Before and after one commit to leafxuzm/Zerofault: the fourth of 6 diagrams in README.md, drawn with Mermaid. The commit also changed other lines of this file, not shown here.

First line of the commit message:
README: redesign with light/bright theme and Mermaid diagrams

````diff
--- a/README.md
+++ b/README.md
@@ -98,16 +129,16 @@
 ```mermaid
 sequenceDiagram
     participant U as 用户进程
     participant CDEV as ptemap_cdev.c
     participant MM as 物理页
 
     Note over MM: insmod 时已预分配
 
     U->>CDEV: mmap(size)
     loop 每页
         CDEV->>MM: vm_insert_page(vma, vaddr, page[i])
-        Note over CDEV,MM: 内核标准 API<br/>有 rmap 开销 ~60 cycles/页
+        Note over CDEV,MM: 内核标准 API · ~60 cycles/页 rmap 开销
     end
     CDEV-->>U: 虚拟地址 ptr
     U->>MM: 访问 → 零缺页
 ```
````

* * *

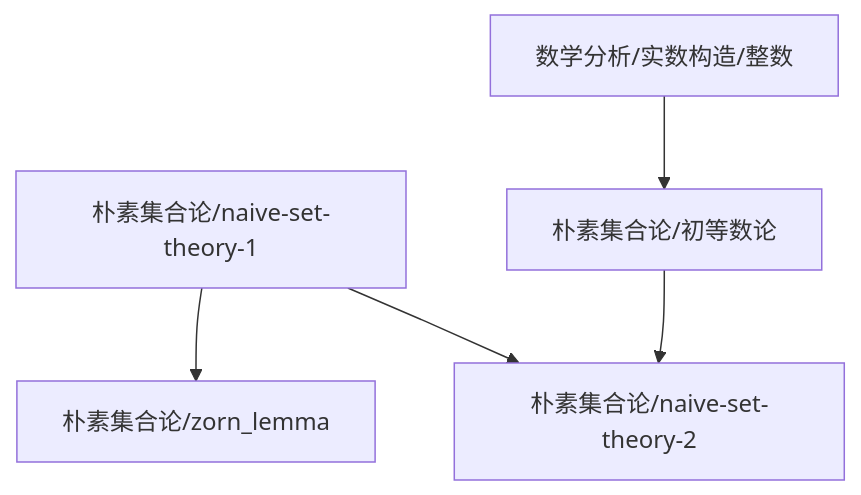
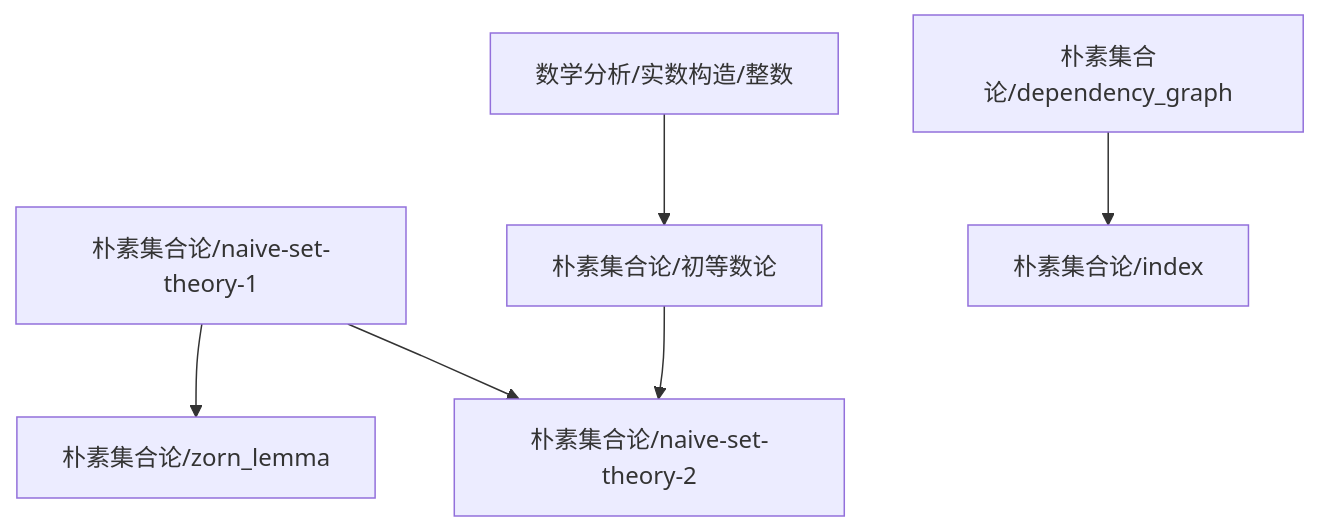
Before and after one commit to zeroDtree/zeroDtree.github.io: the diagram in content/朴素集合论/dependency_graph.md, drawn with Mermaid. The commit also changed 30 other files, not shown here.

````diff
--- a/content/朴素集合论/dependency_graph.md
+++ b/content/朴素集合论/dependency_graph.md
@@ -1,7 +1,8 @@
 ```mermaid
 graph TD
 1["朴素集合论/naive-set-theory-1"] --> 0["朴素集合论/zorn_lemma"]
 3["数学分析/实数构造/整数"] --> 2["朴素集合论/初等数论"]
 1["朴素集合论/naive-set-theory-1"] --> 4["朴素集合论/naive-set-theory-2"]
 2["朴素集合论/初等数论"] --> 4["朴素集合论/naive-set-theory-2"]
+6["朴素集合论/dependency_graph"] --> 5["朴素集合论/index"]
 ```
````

ASSIGNED TASK —
Your answer should consist of all lines in the listing above that contain "Before".

SOLUTION TO THIS TASK —
Before and after one commit to leafxuzm/Zerofault: the fourth of 6 diagrams in README.md, drawn with Mermaid. The commit also changed other lines of this file, not shown here.
Before and after one commit to zeroDtree/zeroDtree.github.io: the diagram in content/朴素集合论/dependency_graph.md, drawn with Mermaid. The commit also changed 30 other files, not shown here.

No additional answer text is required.